**SUPPLIED RECORDS:**
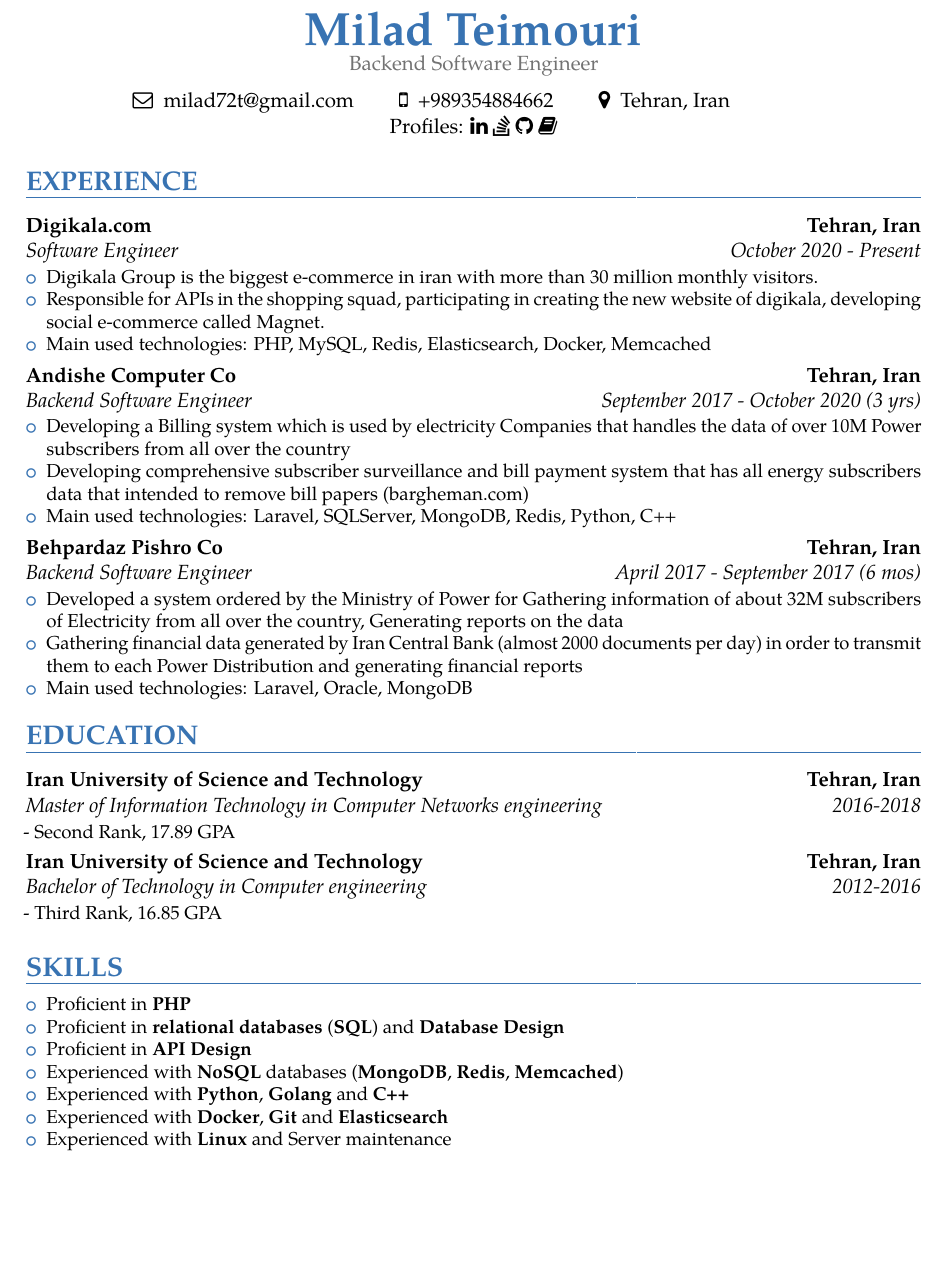
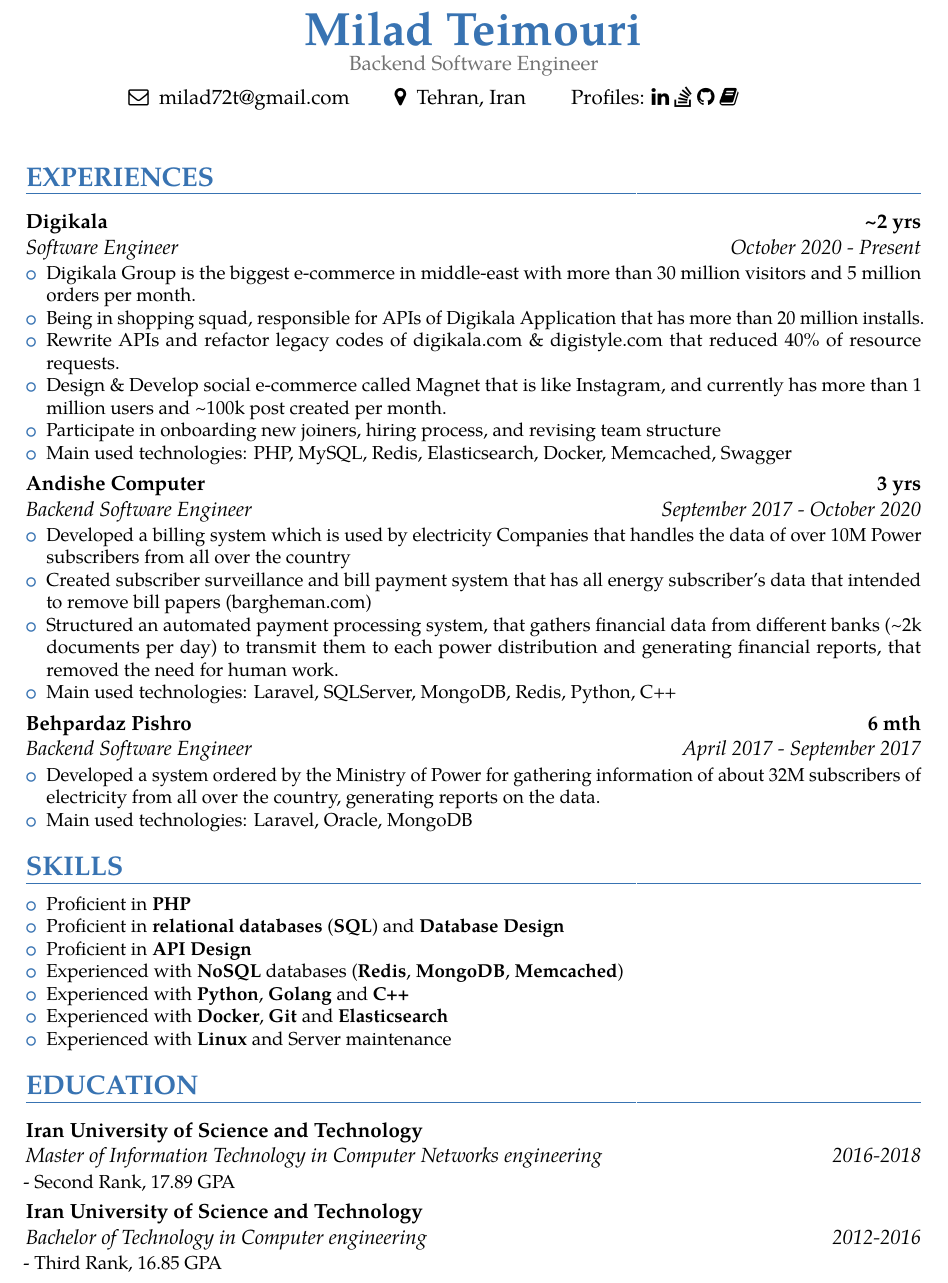
Before and after one commit to milad72t/Resume, a LaTeX CV (Resume.tex): part of the page, cut so that both start at the same text, the shorter picture padded with empty space. The pictures show the PDF file MiladTeimouriBackendCV.pdf that the author committed with the source.

Commit message:
Add some more bulletpoints

```diff
--- a/Resume.tex
+++ b/Resume.tex
@@ -69,39 +67,42 @@
 
 \begin{center}
 \begin{tabular}{ c c c c }
-  \faEnvelopeO\enspace milad72t@gmail.com & \faMobile\enspace +989354884662 & \faMapMarker\enspace Tehran, Iran \\
-\end{tabular}
-\newline
-Profiles:
+  \faEnvelopeO\enspace milad72t@gmail.com &
+  \faMapMarker\enspace Tehran, Iran &
+  Profiles:
 \href{https://www.linkedin.com/in/milad-teimouri-909a9872}{\faLinkedin}
  \href{https://stackoverflow.com/users/4477569/milad-teimouri}{\faStackOverflow}
  \href{https://github.com/milad72t}{\faGithub}
  \href{https://www.goodreads.com/user/show/82884162-milad}{\faBook}
+\end{tabular}
+\newline
 \end{center}
 
-\section{EXPERIENCE}
-
-{\customcventry{October  2020 -  Present}{Software Engineer}{Digikala.com}{Tehran, Iran}{}
+\section{EXPERIENCES}
+{\customcventry{October  2020 -  Present}{Software Engineer}{\href{https://www.linkedin.com/company/digikala/about/}{Digikala}}{\textasciitilde 2 yrs}{}
 {\begin{itemize}
-  \item \href{https://www.linkedin.com/company/digikala/about/}{Digikala Group} is the biggest e-commerce in iran with more than 30 million monthly visitors.
-  \item Responsible for APIs in the shopping squad,  participating in creating the new website of digikala,  developing social e-commerce called Magnet.
-\item Main used technologies: PHP, MySQL, Redis, Elasticsearch, Docker, Memcached
+  \item \href{https://www.linkedin.com/company/digikala/about/}{Digikala Group} is the biggest e-commerce in middle-east with more than 30 million visitors and 5 million orders per month.
+  \item Being in shopping squad, responsible for APIs of \href{https://play.google.com/store/apps/details?id=com.digikala.diagon}{Digikala Application} that has more than 20 million installs.
+  \item Rewrite APIs and refactor legacy codes of \href{https://www.digikala.com/}{digikala.com} \& \href{https://www.digistyle.com/}{digistyle.com} that reduced~40\% of resource requests.
+  \item Design \& Develop social e-commerce called \href{https://www.adsoftheworld.com/campaigns/digikala-magnet}{Magnet} that is like Instagram, and currently has more than 1 million users and \textasciitilde100k post created per month.
+  \item Participate in onboarding new joiners, hiring process, and revising team structure
+\item Main used technologies: PHP, MySQL, Redis, Elasticsearch, Docker, Memcached, Swagger
 \end{itemize}
 }
 
 
-{\customcventry{September 2017 - October 2020 (3 yrs)}{Backend Software Engineer}{Andishe Computer Co}{Tehran, Iran}{}
+{\customcventry{September 2017 - October 2020}{Backend Software Engineer}{\href{https://www.linkedin.com/company/andishe-computer/}{Andishe Computer}}{3 yrs}{}
 {\begin{itemize}
-  \item Developing a Billing system which is used by electricity Companies that handles the data of over 10M Power subscribers from all over the country
-  \item Developing comprehensive subscriber surveillance and bill payment system that has all energy subscribers data that intended to remove bill papers \href{https://bargheman.com/}{(bargheman.com)}
+  \item Developed a billing system which is used by electricity Companies that handles the data of over 10M Power subscribers from all over the country
+  \item Created subscriber surveillance and bill payment system that has all energy subscriber's data that intended to remove bill papers \href{https://bargheman.com/}{(bargheman.com)}
+  \item Structured an automated payment processing system, that gathers financial data from different banks (\textasciitilde2k documents per day) to transmit them to each power distribution and generating financial reports, that removed the need for human work.
 \item Main used technologies: Laravel, SQLServer, MongoDB, Redis, Python, C++
 \end{itemize}
 }
 
-{\customcventry{April 2017 - September 2017 (6 mos)}{Backend Software Engineer}{Behpardaz Pishro Co}{Tehran, Iran}{}
+{\customcventry{April 2017 - September 2017}{Backend Software Engineer}{Behpardaz Pishro}{6 mth}{}
 {\begin{itemize}
-  \item Developed a system ordered by the Ministry of Power for Gathering information of about 32M subscribers of Electricity from all over the country, Generating reports on the data
-  \item Gathering financial data generated by Iran Central Bank (almost 2000 documents per day) in order to transmit them to each Power Distribution and generating financial reports
+  \item Developed a system ordered by the Ministry of Power for gathering information of about 32M subscribers of electricity from all over the country, generating reports on the data.
 \item Main used technologies: Laravel, Oracle, MongoDB
 \end{itemize}
 }
```
Also changed, not shown: MiladTeimouriBackendCV.pdf, Resume.tex (15 more changed lines).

**WHAT YOU WILL DO:** The material is to be reproduced verbatim, and no picture may appear in the copy.

**RESULT:**
Before and after one commit to milad72t/Resume, a LaTeX CV (Resume.tex): part of the page, cut so that both start at the same text, the shorter picture padded with empty space. The pictures show the PDF file MiladTeimouriBackendCV.pdf that the author committed with the source.

Commit message:
Add some more bulletpoints

```diff
--- a/Resume.tex
+++ b/Resume.tex
@@ -69,39 +67,42 @@
 
 \begin{center}
 \begin{tabular}{ c c c c }
-  \faEnvelopeO\enspace milad72t@gmail.com & \faMobile\enspace +989354884662 & \faMapMarker\enspace Tehran, Iran \\
-\end{tabular}
-\newline
-Profiles:
+  \faEnvelopeO\enspace milad72t@gmail.com &
+  \faMapMarker\enspace Tehran, Iran &
+  Profiles:
 \href{https://www.linkedin.com/in/milad-teimouri-909a9872}{\faLinkedin}
  \href{https://stackoverflow.com/users/4477569/milad-teimouri}{\faStackOverflow}
  \href{https://github.com/milad72t}{\faGithub}
  \href{https://www.goodreads.com/user/show/82884162-milad}{\faBook}
+\end{tabular}
+\newline
 \end{center}
 
-\section{EXPERIENCE}
-
-{\customcventry{October  2020 -  Present}{Software Engineer}{Digikala.com}{Tehran, Iran}{}
+\section{EXPERIENCES}
+{\customcventry{October  2020 -  Present}{Software Engineer}{\href{https://www.linkedin.com/company/digikala/about/}{Digikala}}{\textasciitilde 2 yrs}{}
 {\begin{itemize}
-  \item \href{https://www.linkedin.com/company/digikala/about/}{Digikala Group} is the biggest e-commerce in iran with more than 30 million monthly visitors.
-  \item Responsible for APIs in the shopping squad,  participating in creating the new website of digikala,  developing social e-commerce called Magnet.
-\item Main used technologies: PHP, MySQL, Redis, Elasticsearch, Docker, Memcached
+  \item \href{https://www.linkedin.com/company/digikala/about/}{Digikala Group} is the biggest e-commerce in middle-east with more than 30 million visitors and 5 million orders per month.
+  \item Being in shopping squad, responsible for APIs of \href{https://play.google.com/store/apps/details?id=com.digikala.diagon}{Digikala Application} that has more than 20 million installs.
+  \item Rewrite APIs and refactor legacy codes of \href{https://www.digikala.com/}{digikala.com} \& \href{https://www.digistyle.com/}{digistyle.com} that reduced~40\% of resource requests.
+  \item Design \& Develop social e-commerce called \href{https://www.adsoftheworld.com/campaigns/digikala-magnet}{Magnet} that is like Instagram, and currently has more than 1 million users and \textasciitilde100k post created per month.
+  \item Participate in onboarding new joiners, hiring process, and revising team structure
+\item Main used technologies: PHP, MySQL, Redis, Elasticsearch, Docker, Memcached, Swagger
 \end{itemize}
 }
 
 
-{\customcventry{September 2017 - October 2020 (3 yrs)}{Backend Software Engineer}{Andishe Computer Co}{Tehran, Iran}{}
+{\customcventry{September 2017 - October 2020}{Backend Software Engineer}{\href{https://www.linkedin.com/company/andishe-computer/}{Andishe Computer}}{3 yrs}{}
 {\begin{itemize}
-  \item Developing a Billing system which is used by electricity Companies that handles the data of over 10M Power subscribers from all over the country
-  \item Developing comprehensive subscriber surveillance and bill payment system that has all energy subscribers data that intended to remove bill papers \href{https://bargheman.com/}{(bargheman.com)}
+  \item Developed a billing system which is used by electricity Companies that handles the data of over 10M Power subscribers from all over the country
+  \item Created subscriber surveillance and bill payment system that has all energy subscriber's data that intended to remove bill papers \href{https://bargheman.com/}{(bargheman.com)}
+  \item Structured an automated payment processing system, that gathers financial data from different banks (\textasciitilde2k documents per day) to transmit them to each power distribution and generating financial reports, that removed the need for human work.
 \item Main used technologies: Laravel, SQLServer, MongoDB, Redis, Python, C++
 \end{itemize}
 }
 
-{\customcventry{April 2017 - September 2017 (6 mos)}{Backend Software Engineer}{Behpardaz Pishro Co}{Tehran, Iran}{}
+{\customcventry{April 2017 - September 2017}{Backend Software Engineer}{Behpardaz Pishro}{6 mth}{}
 {\begin{itemize}
-  \item Developed a system ordered by the Ministry of Power for Gathering information of about 32M subscribers of Electricity from all over the country, Generating reports on the data
-  \item Gathering financial data generated by Iran Central Bank (almost 2000 documents per day) in order to transmit them to each Power Distribution and generating financial reports
+  \item Developed a system ordered by the Ministry of Power for gathering information of about 32M subscribers of electricity from all over the country, generating reports on the data.
 \item Main used technologies: Laravel, Oracle, MongoDB
 \end{itemize}
 }
```
Also changed, not shown: MiladTeimouriBackendCV.pdf, Resume.tex (15 more changed lines).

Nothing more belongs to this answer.